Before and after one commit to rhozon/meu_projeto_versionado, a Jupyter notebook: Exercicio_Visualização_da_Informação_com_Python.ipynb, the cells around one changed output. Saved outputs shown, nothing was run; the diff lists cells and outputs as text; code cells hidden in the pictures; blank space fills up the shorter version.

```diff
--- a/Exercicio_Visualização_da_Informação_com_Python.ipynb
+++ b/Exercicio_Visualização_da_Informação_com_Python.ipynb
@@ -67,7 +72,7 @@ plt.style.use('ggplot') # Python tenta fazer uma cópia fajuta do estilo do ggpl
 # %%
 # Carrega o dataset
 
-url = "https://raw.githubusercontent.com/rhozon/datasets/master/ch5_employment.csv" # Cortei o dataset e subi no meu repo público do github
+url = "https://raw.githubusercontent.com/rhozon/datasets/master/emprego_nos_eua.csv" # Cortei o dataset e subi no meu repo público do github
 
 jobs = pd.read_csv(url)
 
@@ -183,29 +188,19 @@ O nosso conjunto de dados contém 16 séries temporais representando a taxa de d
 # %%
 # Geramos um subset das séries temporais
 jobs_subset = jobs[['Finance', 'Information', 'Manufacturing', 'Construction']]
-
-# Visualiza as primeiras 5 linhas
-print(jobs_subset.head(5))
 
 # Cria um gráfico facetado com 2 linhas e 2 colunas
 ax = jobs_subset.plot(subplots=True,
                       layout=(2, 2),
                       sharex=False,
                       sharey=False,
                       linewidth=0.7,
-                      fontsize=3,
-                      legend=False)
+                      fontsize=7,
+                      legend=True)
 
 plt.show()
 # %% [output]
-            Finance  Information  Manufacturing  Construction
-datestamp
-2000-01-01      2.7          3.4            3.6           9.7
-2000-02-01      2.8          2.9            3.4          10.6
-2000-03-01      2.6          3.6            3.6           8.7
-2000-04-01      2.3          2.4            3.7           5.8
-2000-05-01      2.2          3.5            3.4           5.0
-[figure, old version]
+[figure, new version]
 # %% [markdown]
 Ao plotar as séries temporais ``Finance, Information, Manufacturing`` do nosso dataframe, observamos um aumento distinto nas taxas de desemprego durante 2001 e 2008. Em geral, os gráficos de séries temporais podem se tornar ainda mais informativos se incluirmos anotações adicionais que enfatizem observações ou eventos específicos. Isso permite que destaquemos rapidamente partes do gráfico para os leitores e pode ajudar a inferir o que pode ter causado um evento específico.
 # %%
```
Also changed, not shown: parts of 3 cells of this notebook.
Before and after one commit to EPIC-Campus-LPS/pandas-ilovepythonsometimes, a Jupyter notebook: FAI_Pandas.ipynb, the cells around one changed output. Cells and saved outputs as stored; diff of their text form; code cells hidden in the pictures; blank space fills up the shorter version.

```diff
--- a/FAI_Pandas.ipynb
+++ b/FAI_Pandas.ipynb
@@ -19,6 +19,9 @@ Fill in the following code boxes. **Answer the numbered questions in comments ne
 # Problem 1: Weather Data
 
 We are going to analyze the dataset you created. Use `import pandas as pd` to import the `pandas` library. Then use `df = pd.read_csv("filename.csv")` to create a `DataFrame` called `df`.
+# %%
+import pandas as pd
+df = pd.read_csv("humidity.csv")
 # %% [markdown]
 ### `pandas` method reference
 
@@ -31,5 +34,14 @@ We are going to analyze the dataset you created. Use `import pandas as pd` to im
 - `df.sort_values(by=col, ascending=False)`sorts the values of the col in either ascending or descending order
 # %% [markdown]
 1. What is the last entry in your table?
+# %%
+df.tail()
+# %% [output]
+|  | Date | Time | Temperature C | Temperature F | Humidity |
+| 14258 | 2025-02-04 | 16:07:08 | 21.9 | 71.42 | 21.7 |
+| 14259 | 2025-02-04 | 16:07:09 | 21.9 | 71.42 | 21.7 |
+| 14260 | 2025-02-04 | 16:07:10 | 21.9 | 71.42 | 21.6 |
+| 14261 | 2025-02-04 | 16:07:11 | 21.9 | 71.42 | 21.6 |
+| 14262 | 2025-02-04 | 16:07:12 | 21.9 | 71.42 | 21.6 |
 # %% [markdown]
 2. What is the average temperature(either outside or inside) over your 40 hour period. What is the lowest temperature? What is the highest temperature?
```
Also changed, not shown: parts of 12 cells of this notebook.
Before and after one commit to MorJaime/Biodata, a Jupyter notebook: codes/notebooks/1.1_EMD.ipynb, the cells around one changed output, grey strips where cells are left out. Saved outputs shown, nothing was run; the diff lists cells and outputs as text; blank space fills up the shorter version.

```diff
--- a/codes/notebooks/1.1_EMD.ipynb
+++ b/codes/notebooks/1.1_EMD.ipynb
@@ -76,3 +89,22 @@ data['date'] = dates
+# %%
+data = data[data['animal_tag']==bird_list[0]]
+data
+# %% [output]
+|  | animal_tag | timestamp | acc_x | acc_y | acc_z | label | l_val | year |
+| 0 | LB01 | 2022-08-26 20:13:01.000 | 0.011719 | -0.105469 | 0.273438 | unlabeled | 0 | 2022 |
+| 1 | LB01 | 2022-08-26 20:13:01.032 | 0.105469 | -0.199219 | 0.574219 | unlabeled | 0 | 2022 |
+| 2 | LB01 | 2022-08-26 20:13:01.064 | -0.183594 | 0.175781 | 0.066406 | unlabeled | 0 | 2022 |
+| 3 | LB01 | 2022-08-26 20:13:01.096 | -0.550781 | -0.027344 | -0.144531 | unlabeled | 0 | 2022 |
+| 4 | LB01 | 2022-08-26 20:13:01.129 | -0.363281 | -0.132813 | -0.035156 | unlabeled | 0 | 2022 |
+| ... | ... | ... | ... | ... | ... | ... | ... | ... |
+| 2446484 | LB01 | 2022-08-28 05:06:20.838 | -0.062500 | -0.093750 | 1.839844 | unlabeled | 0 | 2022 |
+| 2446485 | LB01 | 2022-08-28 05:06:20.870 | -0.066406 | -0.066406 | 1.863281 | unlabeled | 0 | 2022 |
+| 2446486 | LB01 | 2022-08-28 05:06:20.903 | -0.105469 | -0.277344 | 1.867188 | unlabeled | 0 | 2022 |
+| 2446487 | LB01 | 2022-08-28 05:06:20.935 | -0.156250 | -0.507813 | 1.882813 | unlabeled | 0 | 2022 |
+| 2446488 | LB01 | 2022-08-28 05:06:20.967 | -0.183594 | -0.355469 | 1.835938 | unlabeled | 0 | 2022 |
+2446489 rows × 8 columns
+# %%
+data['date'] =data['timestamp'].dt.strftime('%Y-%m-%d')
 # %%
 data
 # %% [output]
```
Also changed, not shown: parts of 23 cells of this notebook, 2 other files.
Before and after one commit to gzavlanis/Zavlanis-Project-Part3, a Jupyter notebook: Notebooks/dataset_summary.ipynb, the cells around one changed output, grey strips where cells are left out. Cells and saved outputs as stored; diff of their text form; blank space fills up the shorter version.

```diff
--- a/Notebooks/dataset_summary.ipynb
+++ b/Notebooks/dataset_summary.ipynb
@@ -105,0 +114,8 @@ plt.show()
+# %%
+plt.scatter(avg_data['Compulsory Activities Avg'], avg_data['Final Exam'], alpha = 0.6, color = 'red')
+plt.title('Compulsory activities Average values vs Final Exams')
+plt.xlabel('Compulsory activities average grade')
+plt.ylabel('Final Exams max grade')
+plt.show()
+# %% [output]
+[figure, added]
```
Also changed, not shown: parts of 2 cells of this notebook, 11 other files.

===

■ ASSIGNMENT ■
Copy the data above. Keep each line exact.

■ FINISHED EXERCISE ■
Before and after one commit to rhozon/meu_projeto_versionado, a Jupyter notebook: Exercicio_Visualização_da_Informação_com_Python.ipynb, the cells around one changed output. Saved outputs shown, nothing was run; the diff lists cells and outputs as text; code cells hidden in the pictures; blank space fills up the shorter version.

```diff
--- a/Exercicio_Visualização_da_Informação_com_Python.ipynb
+++ b/Exercicio_Visualização_da_Informação_com_Python.ipynb
@@ -67,7 +72,7 @@ plt.style.use('ggplot') # Python tenta fazer uma cópia fajuta do estilo do ggpl
 # %%
 # Carrega o dataset
 
-url = "https://raw.githubusercontent.com/rhozon/datasets/master/ch5_employment.csv" # Cortei o dataset e subi no meu repo público do github
+url = "https://raw.githubusercontent.com/rhozon/datasets/master/emprego_nos_eua.csv" # Cortei o dataset e subi no meu repo público do github
 
 jobs = pd.read_csv(url)
 
@@ -183,29 +188,19 @@ O nosso conjunto de dados contém 16 séries temporais representando a taxa de d
 # %%
 # Geramos um subset das séries temporais
 jobs_subset = jobs[['Finance', 'Information', 'Manufacturing', 'Construction']]
-
-# Visualiza as primeiras 5 linhas
-print(jobs_subset.head(5))
 
 # Cria um gráfico facetado com 2 linhas e 2 colunas
 ax = jobs_subset.plot(subplots=True,
                       layout=(2, 2),
                       sharex=False,
                       sharey=False,
                       linewidth=0.7,
-                      fontsize=3,
-                      legend=False)
+                      fontsize=7,
+                      legend=True)
 
 plt.show()
 # %% [output]
-            Finance  Information  Manufacturing  Construction
-datestamp
-2000-01-01      2.7          3.4            3.6           9.7
-2000-02-01      2.8          2.9            3.4          10.6
-2000-03-01      2.6          3.6            3.6           8.7
-2000-04-01      2.3          2.4            3.7           5.8
-2000-05-01      2.2          3.5            3.4           5.0
-[figure, old version]
+[figure, new version]
 # %% [markdown]
 Ao plotar as séries temporais ``Finance, Information, Manufacturing`` do nosso dataframe, observamos um aumento distinto nas taxas de desemprego durante 2001 e 2008. Em geral, os gráficos de séries temporais podem se tornar ainda mais informativos se incluirmos anotações adicionais que enfatizem observações ou eventos específicos. Isso permite que destaquemos rapidamente partes do gráfico para os leitores e pode ajudar a inferir o que pode ter causado um evento específico.
 # %%
```
Also changed, not shown: parts of 3 cells of this notebook.
Before and after one commit to EPIC-Campus-LPS/pandas-ilovepythonsometimes, a Jupyter notebook: FAI_Pandas.ipynb, the cells around one changed output. Cells and saved outputs as stored; diff of their text form; code cells hidden in the pictures; blank space fills up the shorter version.

```diff
--- a/FAI_Pandas.ipynb
+++ b/FAI_Pandas.ipynb
@@ -19,6 +19,9 @@ Fill in the following code boxes. **Answer the numbered questions in comments ne
 # Problem 1: Weather Data
 
 We are going to analyze the dataset you created. Use `import pandas as pd` to import the `pandas` library. Then use `df = pd.read_csv("filename.csv")` to create a `DataFrame` called `df`.
+# %%
+import pandas as pd
+df = pd.read_csv("humidity.csv")
 # %% [markdown]
 ### `pandas` method reference
 
@@ -31,5 +34,14 @@ We are going to analyze the dataset you created. Use `import pandas as pd` to im
 - `df.sort_values(by=col, ascending=False)`sorts the values of the col in either ascending or descending order
 # %% [markdown]
 1. What is the last entry in your table?
+# %%
+df.tail()
+# %% [output]
+|  | Date | Time | Temperature C | Temperature F | Humidity |
+| 14258 | 2025-02-04 | 16:07:08 | 21.9 | 71.42 | 21.7 |
+| 14259 | 2025-02-04 | 16:07:09 | 21.9 | 71.42 | 21.7 |
+| 14260 | 2025-02-04 | 16:07:10 | 21.9 | 71.42 | 21.6 |
+| 14261 | 2025-02-04 | 16:07:11 | 21.9 | 71.42 | 21.6 |
+| 14262 | 2025-02-04 | 16:07:12 | 21.9 | 71.42 | 21.6 |
 # %% [markdown]
 2. What is the average temperature(either outside or inside) over your 40 hour period. What is the lowest temperature? What is the highest temperature?
```
Also changed, not shown: parts of 12 cells of this notebook.
Before and after one commit to MorJaime/Biodata, a Jupyter notebook: codes/notebooks/1.1_EMD.ipynb, the cells around one changed output, grey strips where cells are left out. Saved outputs shown, nothing was run; the diff lists cells and outputs as text; blank space fills up the shorter version.

```diff
--- a/codes/notebooks/1.1_EMD.ipynb
+++ b/codes/notebooks/1.1_EMD.ipynb
@@ -76,3 +89,22 @@ data['date'] = dates
+# %%
+data = data[data['animal_tag']==bird_list[0]]
+data
+# %% [output]
+|  | animal_tag | timestamp | acc_x | acc_y | acc_z | label | l_val | year |
+| 0 | LB01 | 2022-08-26 20:13:01.000 | 0.011719 | -0.105469 | 0.273438 | unlabeled | 0 | 2022 |
+| 1 | LB01 | 2022-08-26 20:13:01.032 | 0.105469 | -0.199219 | 0.574219 | unlabeled | 0 | 2022 |
+| 2 | LB01 | 2022-08-26 20:13:01.064 | -0.183594 | 0.175781 | 0.066406 | unlabeled | 0 | 2022 |
+| 3 | LB01 | 2022-08-26 20:13:01.096 | -0.550781 | -0.027344 | -0.144531 | unlabeled | 0 | 2022 |
+| 4 | LB01 | 2022-08-26 20:13:01.129 | -0.363281 | -0.132813 | -0.035156 | unlabeled | 0 | 2022 |
+| ... | ... | ... | ... | ... | ... | ... | ... | ... |
+| 2446484 | LB01 | 2022-08-28 05:06:20.838 | -0.062500 | -0.093750 | 1.839844 | unlabeled | 0 | 2022 |
+| 2446485 | LB01 | 2022-08-28 05:06:20.870 | -0.066406 | -0.066406 | 1.863281 | unlabeled | 0 | 2022 |
+| 2446486 | LB01 | 2022-08-28 05:06:20.903 | -0.105469 | -0.277344 | 1.867188 | unlabeled | 0 | 2022 |
+| 2446487 | LB01 | 2022-08-28 05:06:20.935 | -0.156250 | -0.507813 | 1.882813 | unlabeled | 0 | 2022 |
+| 2446488 | LB01 | 2022-08-28 05:06:20.967 | -0.183594 | -0.355469 | 1.835938 | unlabeled | 0 | 2022 |
+2446489 rows × 8 columns
+# %%
+data['date'] =data['timestamp'].dt.strftime('%Y-%m-%d')
 # %%
 data
 # %% [output]
```
Also changed, not shown: parts of 23 cells of this notebook, 2 other files.
Before and after one commit to gzavlanis/Zavlanis-Project-Part3, a Jupyter notebook: Notebooks/dataset_summary.ipynb, the cells around one changed output, grey strips where cells are left out. Cells and saved outputs as stored; diff of their text form; blank space fills up the shorter version.

```diff
--- a/Notebooks/dataset_summary.ipynb
+++ b/Notebooks/dataset_summary.ipynb
@@ -105,0 +114,8 @@ plt.show()
+# %%
+plt.scatter(avg_data['Compulsory Activities Avg'], avg_data['Final Exam'], alpha = 0.6, color = 'red')
+plt.title('Compulsory activities Average values vs Final Exams')
+plt.xlabel('Compulsory activities average grade')
+plt.ylabel('Final Exams max grade')
+plt.show()
+# %% [output]
+[figure, added]
```
Also changed, not shown: parts of 2 cells of this notebook, 11 other files.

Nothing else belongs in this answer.